Location: Crop Bioprotection ResearchTitle: Vine kill interval and temperature effects on Fusarium dry rot development in Russet Burbank Author
Submitted to: Meeting Abstract
Publication Type: Abstract Only
Publication Acceptance Date: 7/19/2015
Publication Date: 7/23/2015
Citation: Woodell, L., Olsen, N., Schisler, D.A., Slininger, P.J. 2015. Vine kill interval and temperature effects on Fusarium dry rot development in Russet Burbank. Meeting Abstract. Interpretive Summary:
Technical Abstract: Fusarium dry rot disease development in potato storage is universal to all market sectors and regions. The objective of this 2-year study was to evaluate three possible management decisions that may impact Fusarium dry rot development in storage: a) vine kill to harvest time, b) harvested tuber pulp temperature, and c) final storage temperature. Russet Burbank tubers grown at Kimberly, Idaho were either not killed, or mechanically vine killed at 4 weeks or 2 weeks before harvest. Yield, grade, specific gravity, bruise susceptibility and processing quality, as indicated by sugar concentrations and fry color, were evaluated at harvest. Processing quality was also monitored periodically during storage. Subsamples from the 2-week vine kill treatment were split into two additional studies to produce 1) pulp temperature treatments of 7.2, 12.8 or 18.3ºC, or 2) final holding temperature treatments of 4.4, 5.6, 7.2 or 8.9 ºC. Storage samples were inoculated with Fusarium sambucinum, cured at 12.8°C (95%RH), and ramped 0.3°C/day to 7.2°C for the field and pulp temperature studies. Tubers were evaluated for percent incidence and severity of dry rot infection. There were limited differences between vine kill treatments on tuber quality and yield. In one year processing quality was lower with the 4 week vine kill treatment at harvest and in storage. There were no differences in dry rot incidence or severity due to vine kill interval, harvested tuber pulp temperature, or final storage temperatures. Fusarium dry rot decay in storage did not appear to be greatly affected by tuber maturity, pulp or storage temperatures.
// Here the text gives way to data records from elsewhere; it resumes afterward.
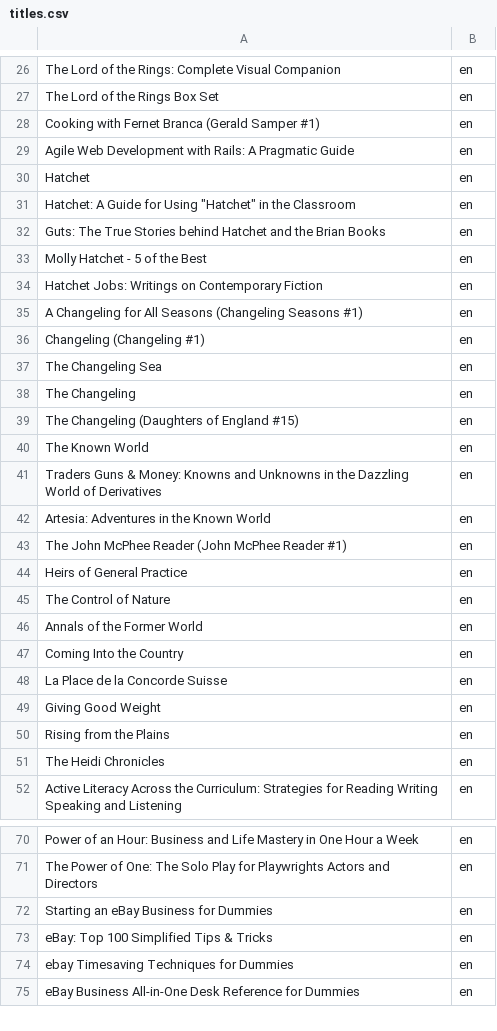
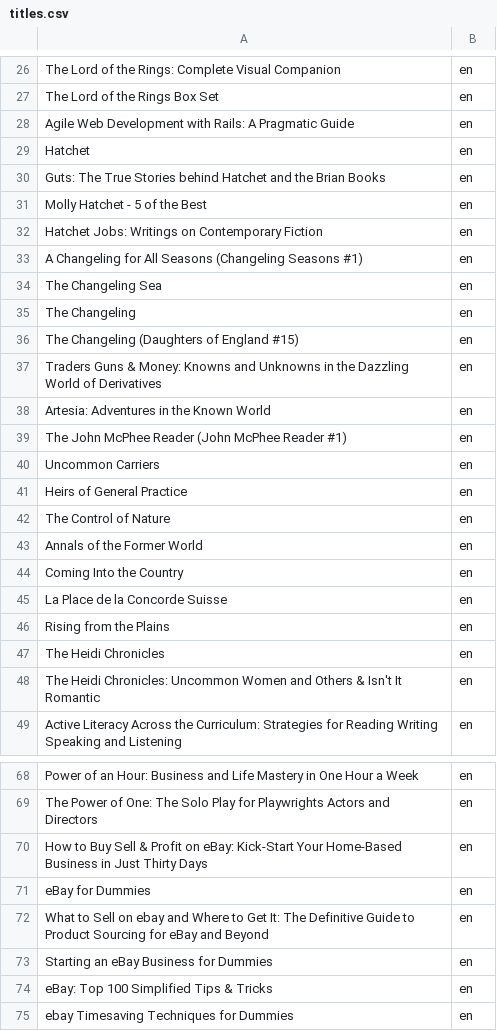
Before and after one commit to bculo/LibraryChatbot, a CSV file: INTS-API/INTS-DATASET/Datasets/titles.csv, drawn as a sheet; only a part is shown, gaps mark what is left out; the shorter side is filled out with more unchanged rows; the diff covers the shown part only.

```diff
--- a/INTS-API/INTS-DATASET/Datasets/titles.csv
+++ b/INTS-API/INTS-DATASET/Datasets/titles.csv
@@ -27,6 +27,4 @@ The Lord of the Rings: Complete Visual Companion;en
 The Lord of the Rings Box Set;en
-Cooking with Fernet Branca (Gerald Samper  #1);en
 Agile Web Development with Rails: A Pragmatic Guide;en
 Hatchet;en
-Hatchet: A Guide for Using "Hatchet" in the Classroom;en
 Guts: The True Stories behind Hatchet and the Brian Books;en
@@ -35,3 +33,2 @@ Hatchet Jobs: Writings on Contemporary Fiction;en
 A Changeling for All Seasons (Changeling Seasons #1);en
-Changeling (Changeling  #1);en
 The Changeling Sea;en
@@ -39,3 +36,2 @@ The Changeling;en
 The Changeling (Daughters of England  #15);en
-The Known World;en
 Traders  Guns & Money: Knowns and Unknowns in the Dazzling World of Derivatives;en
@@ -43,2 +39,3 @@ Artesia: Adventures in the Known World;en
 The John McPhee Reader (John McPhee Reader  #1);en
+Uncommon Carriers;en
 Heirs of General Practice;en
@@ -48,5 +45,5 @@ Coming Into the Country;en
 La Place de la Concorde Suisse;en
-Giving Good Weight;en
 Rising from the Plains;en
 The Heidi Chronicles;en
+The Heidi Chronicles: Uncommon Women and Others & Isn't It Romantic;en
 Active Literacy Across the Curriculum: Strategies for Reading  Writing  Speaking  and Listening;en
@@ -71,2 +69,5 @@ Power of an Hour: Business and Life Mastery in One Hour a Week;en
 The Power of One: The Solo Play for Playwrights  Actors  and Directors;en
+How to Buy  Sell & Profit on eBay: Kick-Start Your Home-Based Business in Just Thirty Days;en
+eBay for Dummies;en
+What to Sell on ebay and Where to Get It: The Definitive Guide to Product Sourcing for eBay and Beyond;en
 Starting an eBay Business for Dummies;en
```
Also changed, not shown: 26 added rows and 21 removed rows elsewhere in this file, 3 other files.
Additional management strategies need to be assessed to minimize decay development. (Oral, Extension, Production and Management, PAA membership #38).